### WHAT YOU SHOULD DO
If a line in the data below contains "hover", copy it.

(DATA FOR THIS TASK begins)

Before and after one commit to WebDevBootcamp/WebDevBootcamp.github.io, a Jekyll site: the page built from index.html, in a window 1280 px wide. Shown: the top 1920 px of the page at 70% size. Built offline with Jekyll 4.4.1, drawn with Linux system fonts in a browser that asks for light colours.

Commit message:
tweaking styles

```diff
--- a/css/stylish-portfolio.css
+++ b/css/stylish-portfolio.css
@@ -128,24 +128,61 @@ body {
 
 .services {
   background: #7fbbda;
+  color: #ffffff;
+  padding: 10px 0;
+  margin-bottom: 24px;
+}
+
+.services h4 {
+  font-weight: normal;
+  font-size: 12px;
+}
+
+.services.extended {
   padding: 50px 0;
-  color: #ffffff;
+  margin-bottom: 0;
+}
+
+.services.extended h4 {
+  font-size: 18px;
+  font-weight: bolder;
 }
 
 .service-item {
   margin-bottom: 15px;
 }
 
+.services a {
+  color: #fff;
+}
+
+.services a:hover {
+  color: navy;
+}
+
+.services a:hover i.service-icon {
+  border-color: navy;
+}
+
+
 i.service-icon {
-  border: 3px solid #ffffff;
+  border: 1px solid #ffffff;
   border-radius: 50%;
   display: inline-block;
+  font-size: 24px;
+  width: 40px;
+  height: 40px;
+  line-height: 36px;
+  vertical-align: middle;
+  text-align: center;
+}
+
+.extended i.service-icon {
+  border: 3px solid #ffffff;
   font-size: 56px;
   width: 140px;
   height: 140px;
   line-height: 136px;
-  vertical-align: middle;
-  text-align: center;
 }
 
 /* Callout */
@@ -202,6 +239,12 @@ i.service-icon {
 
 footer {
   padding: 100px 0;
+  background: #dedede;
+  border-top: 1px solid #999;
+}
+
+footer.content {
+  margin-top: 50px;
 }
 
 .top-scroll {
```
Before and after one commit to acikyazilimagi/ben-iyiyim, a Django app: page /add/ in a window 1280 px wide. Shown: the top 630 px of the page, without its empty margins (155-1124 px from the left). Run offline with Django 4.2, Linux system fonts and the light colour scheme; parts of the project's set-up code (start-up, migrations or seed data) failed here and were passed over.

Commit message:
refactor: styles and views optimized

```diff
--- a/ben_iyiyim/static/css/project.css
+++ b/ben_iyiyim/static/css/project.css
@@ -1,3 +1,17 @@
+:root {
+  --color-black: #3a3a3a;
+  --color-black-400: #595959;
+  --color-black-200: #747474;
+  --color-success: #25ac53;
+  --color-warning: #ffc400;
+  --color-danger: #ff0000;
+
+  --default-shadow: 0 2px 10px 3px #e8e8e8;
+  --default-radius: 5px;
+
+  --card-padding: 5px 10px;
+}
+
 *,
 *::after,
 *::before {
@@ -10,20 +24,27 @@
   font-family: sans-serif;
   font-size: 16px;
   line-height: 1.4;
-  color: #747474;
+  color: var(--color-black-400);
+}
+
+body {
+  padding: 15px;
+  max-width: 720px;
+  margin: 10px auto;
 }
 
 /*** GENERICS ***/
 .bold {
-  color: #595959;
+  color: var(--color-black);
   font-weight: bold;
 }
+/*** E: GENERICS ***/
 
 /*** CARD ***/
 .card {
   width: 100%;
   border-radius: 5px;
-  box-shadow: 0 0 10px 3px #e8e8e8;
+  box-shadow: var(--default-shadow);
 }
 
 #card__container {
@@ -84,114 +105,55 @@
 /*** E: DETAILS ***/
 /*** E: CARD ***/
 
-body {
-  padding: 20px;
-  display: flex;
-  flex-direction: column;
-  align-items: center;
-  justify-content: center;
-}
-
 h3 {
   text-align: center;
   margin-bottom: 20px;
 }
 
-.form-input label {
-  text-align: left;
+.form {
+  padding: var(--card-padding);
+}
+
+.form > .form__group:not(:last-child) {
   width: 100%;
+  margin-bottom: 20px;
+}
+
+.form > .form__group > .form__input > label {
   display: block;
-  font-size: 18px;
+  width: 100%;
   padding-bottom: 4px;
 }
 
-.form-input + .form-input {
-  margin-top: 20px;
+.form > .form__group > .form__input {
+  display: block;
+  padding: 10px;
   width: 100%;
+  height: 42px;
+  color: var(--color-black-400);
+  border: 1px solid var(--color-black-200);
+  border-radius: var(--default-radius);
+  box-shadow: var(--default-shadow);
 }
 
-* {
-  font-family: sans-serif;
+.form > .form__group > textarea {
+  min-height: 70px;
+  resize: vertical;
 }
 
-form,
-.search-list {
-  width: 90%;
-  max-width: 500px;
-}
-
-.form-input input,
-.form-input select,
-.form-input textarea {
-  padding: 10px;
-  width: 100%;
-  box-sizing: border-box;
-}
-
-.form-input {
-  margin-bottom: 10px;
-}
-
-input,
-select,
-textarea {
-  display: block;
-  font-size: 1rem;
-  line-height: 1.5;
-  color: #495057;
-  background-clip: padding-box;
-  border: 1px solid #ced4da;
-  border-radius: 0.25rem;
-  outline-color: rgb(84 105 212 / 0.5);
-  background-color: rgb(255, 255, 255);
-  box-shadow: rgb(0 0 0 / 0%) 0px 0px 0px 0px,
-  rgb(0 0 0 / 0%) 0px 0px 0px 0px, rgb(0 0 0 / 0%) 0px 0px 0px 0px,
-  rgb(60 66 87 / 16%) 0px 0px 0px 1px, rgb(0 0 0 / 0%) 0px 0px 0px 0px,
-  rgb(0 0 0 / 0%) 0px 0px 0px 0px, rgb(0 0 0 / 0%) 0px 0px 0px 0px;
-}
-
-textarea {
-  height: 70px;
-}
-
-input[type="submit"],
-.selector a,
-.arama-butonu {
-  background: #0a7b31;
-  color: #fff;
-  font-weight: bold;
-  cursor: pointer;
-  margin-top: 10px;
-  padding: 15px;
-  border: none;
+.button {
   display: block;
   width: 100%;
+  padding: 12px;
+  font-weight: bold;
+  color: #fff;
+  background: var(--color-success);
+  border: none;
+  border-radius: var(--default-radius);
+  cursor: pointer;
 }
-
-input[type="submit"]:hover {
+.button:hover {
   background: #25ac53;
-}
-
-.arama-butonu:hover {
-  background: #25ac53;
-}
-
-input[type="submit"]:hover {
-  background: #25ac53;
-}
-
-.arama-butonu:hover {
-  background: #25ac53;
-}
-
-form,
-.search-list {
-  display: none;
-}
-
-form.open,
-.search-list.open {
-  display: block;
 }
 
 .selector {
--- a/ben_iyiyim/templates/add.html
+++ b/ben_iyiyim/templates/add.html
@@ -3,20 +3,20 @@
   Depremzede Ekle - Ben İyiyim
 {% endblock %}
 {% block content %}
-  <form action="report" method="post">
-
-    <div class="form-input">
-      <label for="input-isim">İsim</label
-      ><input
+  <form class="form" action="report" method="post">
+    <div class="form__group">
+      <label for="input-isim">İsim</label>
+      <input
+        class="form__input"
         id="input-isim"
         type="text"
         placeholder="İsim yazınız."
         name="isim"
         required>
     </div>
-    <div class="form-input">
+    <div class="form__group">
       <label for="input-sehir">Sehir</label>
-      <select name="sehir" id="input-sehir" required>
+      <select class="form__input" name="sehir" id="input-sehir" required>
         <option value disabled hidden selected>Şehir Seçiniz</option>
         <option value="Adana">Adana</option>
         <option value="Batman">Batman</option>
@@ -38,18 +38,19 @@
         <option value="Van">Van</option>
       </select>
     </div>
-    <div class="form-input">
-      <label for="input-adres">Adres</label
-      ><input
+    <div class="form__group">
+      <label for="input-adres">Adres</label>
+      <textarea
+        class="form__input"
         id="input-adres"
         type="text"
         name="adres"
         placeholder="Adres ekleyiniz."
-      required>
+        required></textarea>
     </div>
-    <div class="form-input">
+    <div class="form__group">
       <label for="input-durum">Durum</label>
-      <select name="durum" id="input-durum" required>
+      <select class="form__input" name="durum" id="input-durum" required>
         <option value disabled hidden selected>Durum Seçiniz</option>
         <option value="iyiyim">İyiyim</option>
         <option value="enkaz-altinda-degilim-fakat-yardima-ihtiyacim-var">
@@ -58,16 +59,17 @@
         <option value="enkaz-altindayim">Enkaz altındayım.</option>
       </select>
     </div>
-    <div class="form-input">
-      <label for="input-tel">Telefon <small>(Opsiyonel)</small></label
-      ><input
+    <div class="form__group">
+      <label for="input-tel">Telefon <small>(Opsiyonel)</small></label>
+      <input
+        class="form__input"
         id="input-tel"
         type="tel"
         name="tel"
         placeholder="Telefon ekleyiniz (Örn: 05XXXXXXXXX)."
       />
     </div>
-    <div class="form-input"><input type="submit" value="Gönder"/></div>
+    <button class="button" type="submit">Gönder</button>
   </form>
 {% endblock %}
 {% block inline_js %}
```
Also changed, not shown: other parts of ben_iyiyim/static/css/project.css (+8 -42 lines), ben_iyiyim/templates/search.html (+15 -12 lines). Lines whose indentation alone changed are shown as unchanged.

(DATA FOR THIS TASK ends)

### EXERCISE RESPONSE
+.services a:hover {
+.services a:hover i.service-icon {
-input[type="submit"]:hover {
+.button:hover {
-.arama-butonu:hover {
-input[type="submit"]:hover {
-.arama-butonu:hover {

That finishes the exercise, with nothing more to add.